• **Data**
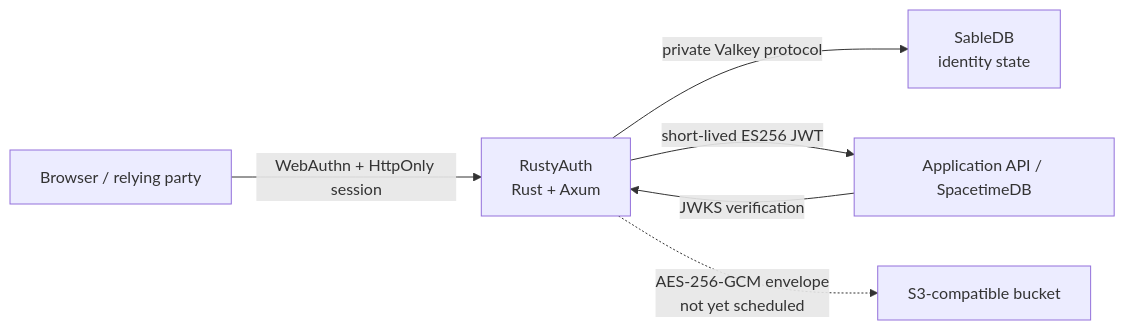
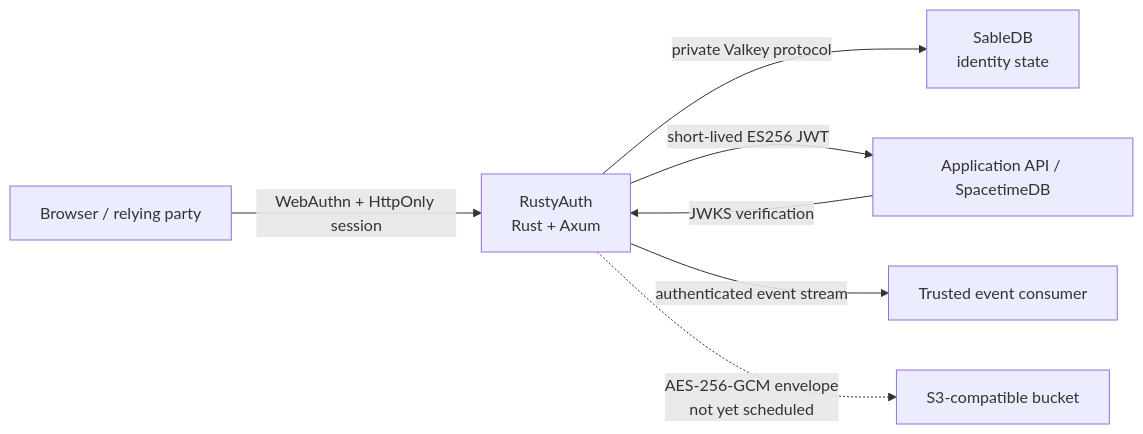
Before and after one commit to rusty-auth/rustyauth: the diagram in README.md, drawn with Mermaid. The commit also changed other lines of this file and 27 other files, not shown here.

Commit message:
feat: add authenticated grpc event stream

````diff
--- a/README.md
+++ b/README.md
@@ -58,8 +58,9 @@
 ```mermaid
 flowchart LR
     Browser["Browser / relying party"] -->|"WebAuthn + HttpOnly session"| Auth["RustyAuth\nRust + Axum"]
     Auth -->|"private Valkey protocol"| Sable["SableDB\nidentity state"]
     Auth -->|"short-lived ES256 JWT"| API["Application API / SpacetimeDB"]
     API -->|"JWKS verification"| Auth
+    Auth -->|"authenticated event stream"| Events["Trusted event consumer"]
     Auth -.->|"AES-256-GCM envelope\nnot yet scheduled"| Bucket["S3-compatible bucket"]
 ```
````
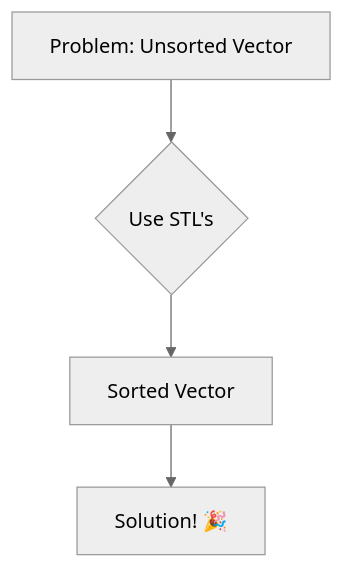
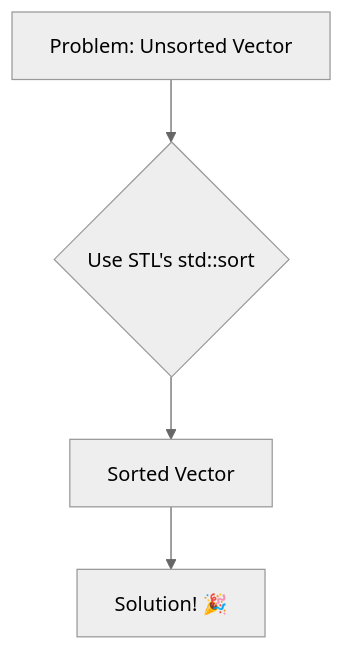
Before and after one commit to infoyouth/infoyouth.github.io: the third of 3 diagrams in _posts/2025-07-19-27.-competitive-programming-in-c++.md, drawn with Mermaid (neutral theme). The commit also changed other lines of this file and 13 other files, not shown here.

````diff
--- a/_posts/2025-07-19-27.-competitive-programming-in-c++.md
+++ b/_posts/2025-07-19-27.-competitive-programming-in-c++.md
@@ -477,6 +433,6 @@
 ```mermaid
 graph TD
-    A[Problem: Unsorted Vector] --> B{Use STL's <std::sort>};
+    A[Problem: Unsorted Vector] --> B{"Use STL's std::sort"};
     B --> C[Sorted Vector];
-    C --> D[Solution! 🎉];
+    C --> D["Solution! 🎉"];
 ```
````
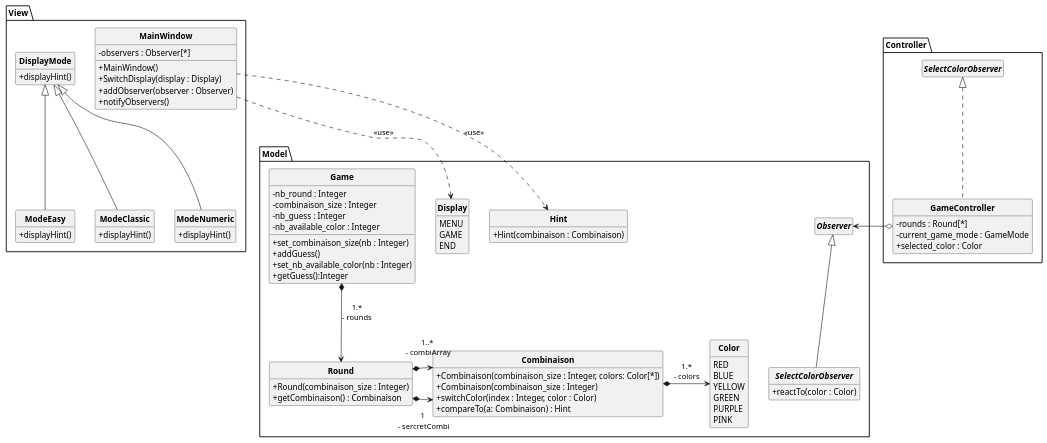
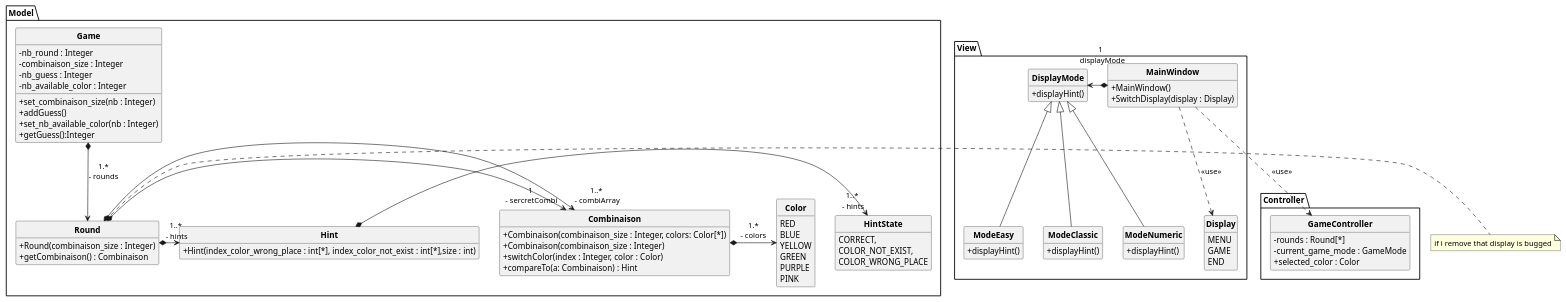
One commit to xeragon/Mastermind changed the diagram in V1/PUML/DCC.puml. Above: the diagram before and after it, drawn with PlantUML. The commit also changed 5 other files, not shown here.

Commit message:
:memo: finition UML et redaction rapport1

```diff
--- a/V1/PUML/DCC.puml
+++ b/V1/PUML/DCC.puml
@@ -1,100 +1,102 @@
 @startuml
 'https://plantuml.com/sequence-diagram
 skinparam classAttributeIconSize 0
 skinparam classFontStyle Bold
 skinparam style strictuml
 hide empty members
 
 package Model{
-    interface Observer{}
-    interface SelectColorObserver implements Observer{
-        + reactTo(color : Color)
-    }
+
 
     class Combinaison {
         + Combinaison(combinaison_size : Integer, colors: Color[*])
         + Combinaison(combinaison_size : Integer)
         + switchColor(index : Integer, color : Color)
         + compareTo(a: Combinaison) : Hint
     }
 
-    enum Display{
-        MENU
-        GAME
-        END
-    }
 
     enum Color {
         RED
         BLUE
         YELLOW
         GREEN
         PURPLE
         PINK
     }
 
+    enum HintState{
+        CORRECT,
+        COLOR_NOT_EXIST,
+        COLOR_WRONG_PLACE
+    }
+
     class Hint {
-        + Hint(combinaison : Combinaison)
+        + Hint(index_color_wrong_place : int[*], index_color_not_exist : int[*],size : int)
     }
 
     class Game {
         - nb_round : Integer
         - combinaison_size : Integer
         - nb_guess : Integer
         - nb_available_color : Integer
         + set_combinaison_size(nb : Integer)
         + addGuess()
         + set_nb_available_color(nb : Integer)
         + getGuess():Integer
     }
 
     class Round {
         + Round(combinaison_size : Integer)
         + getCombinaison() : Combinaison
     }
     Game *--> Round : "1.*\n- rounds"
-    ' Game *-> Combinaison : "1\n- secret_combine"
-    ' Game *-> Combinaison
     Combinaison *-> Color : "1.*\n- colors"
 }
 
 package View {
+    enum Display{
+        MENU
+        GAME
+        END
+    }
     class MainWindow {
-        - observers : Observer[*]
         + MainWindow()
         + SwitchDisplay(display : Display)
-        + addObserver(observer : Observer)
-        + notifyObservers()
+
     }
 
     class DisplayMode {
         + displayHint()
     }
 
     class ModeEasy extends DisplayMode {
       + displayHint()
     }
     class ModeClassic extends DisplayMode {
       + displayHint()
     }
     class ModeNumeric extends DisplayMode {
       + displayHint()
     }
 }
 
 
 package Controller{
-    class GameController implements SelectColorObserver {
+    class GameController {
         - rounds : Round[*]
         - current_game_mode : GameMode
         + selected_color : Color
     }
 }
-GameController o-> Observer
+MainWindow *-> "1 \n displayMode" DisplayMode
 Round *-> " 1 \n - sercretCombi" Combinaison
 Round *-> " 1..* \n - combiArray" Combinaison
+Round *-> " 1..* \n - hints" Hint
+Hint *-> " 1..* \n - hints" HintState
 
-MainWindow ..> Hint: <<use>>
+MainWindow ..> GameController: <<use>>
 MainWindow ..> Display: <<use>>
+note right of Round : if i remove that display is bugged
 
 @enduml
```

• **Exercise directions**
Output all the material above exactly once more, leaving every picture out.

• **Answer for this exercise**
Before and after one commit to rusty-auth/rustyauth: the diagram in README.md, drawn with Mermaid. The commit also changed other lines of this file and 27 other files, not shown here.

Commit message:
feat: add authenticated grpc event stream

````diff
--- a/README.md
+++ b/README.md
@@ -58,8 +58,9 @@
 ```mermaid
 flowchart LR
     Browser["Browser / relying party"] -->|"WebAuthn + HttpOnly session"| Auth["RustyAuth\nRust + Axum"]
     Auth -->|"private Valkey protocol"| Sable["SableDB\nidentity state"]
     Auth -->|"short-lived ES256 JWT"| API["Application API / SpacetimeDB"]
     API -->|"JWKS verification"| Auth
+    Auth -->|"authenticated event stream"| Events["Trusted event consumer"]
     Auth -.->|"AES-256-GCM envelope\nnot yet scheduled"| Bucket["S3-compatible bucket"]
 ```
````
Before and after one commit to infoyouth/infoyouth.github.io: the third of 3 diagrams in _posts/2025-07-19-27.-competitive-programming-in-c++.md, drawn with Mermaid (neutral theme). The commit also changed other lines of this file and 13 other files, not shown here.

````diff
--- a/_posts/2025-07-19-27.-competitive-programming-in-c++.md
+++ b/_posts/2025-07-19-27.-competitive-programming-in-c++.md
@@ -477,6 +433,6 @@
 ```mermaid
 graph TD
-    A[Problem: Unsorted Vector] --> B{Use STL's <std::sort>};
+    A[Problem: Unsorted Vector] --> B{"Use STL's std::sort"};
     B --> C[Sorted Vector];
-    C --> D[Solution! 🎉];
+    C --> D["Solution! 🎉"];
 ```
````
One commit to xeragon/Mastermind changed the diagram in V1/PUML/DCC.puml. Above: the diagram before and after it, drawn with PlantUML. The commit also changed 5 other files, not shown here.

Commit message:
:memo: finition UML et redaction rapport1

```diff
--- a/V1/PUML/DCC.puml
+++ b/V1/PUML/DCC.puml
@@ -1,100 +1,102 @@
 @startuml
 'https://plantuml.com/sequence-diagram
 skinparam classAttributeIconSize 0
 skinparam classFontStyle Bold
 skinparam style strictuml
 hide empty members
 
 package Model{
-    interface Observer{}
-    interface SelectColorObserver implements Observer{
-        + reactTo(color : Color)
-    }
+
 
     class Combinaison {
         + Combinaison(combinaison_size : Integer, colors: Color[*])
         + Combinaison(combinaison_size : Integer)
         + switchColor(index : Integer, color : Color)
         + compareTo(a: Combinaison) : Hint
     }
 
-    enum Display{
-        MENU
-        GAME
-        END
-    }
 
     enum Color {
         RED
         BLUE
         YELLOW
         GREEN
         PURPLE
         PINK
     }
 
+    enum HintState{
+        CORRECT,
+        COLOR_NOT_EXIST,
+        COLOR_WRONG_PLACE
+    }
+
     class Hint {
-        + Hint(combinaison : Combinaison)
+        + Hint(index_color_wrong_place : int[*], index_color_not_exist : int[*],size : int)
     }
 
     class Game {
         - nb_round : Integer
         - combinaison_size : Integer
         - nb_guess : Integer
         - nb_available_color : Integer
         + set_combinaison_size(nb : Integer)
         + addGuess()
         + set_nb_available_color(nb : Integer)
         + getGuess():Integer
     }
 
     class Round {
         + Round(combinaison_size : Integer)
         + getCombinaison() : Combinaison
     }
     Game *--> Round : "1.*\n- rounds"
-    ' Game *-> Combinaison : "1\n- secret_combine"
-    ' Game *-> Combinaison
     Combinaison *-> Color : "1.*\n- colors"
 }
 
 package View {
+    enum Display{
+        MENU
+        GAME
+        END
+    }
     class MainWindow {
-        - observers : Observer[*]
         + MainWindow()
         + SwitchDisplay(display : Display)
-        + addObserver(observer : Observer)
-        + notifyObservers()
+
     }
 
     class DisplayMode {
         + displayHint()
     }
 
     class ModeEasy extends DisplayMode {
       + displayHint()
     }
     class ModeClassic extends DisplayMode {
       + displayHint()
     }
     class ModeNumeric extends DisplayMode {
       + displayHint()
     }
 }
 
 
 package Controller{
-    class GameController implements SelectColorObserver {
+    class GameController {
         - rounds : Round[*]
         - current_game_mode : GameMode
         + selected_color : Color
     }
 }
-GameController o-> Observer
+MainWindow *-> "1 \n displayMode" DisplayMode
 Round *-> " 1 \n - sercretCombi" Combinaison
 Round *-> " 1..* \n - combiArray" Combinaison
+Round *-> " 1..* \n - hints" Hint
+Hint *-> " 1..* \n - hints" HintState
 
-MainWindow ..> Hint: <<use>>
+MainWindow ..> GameController: <<use>>
 MainWindow ..> Display: <<use>>
+note right of Round : if i remove that display is bugged
 
 @enduml
```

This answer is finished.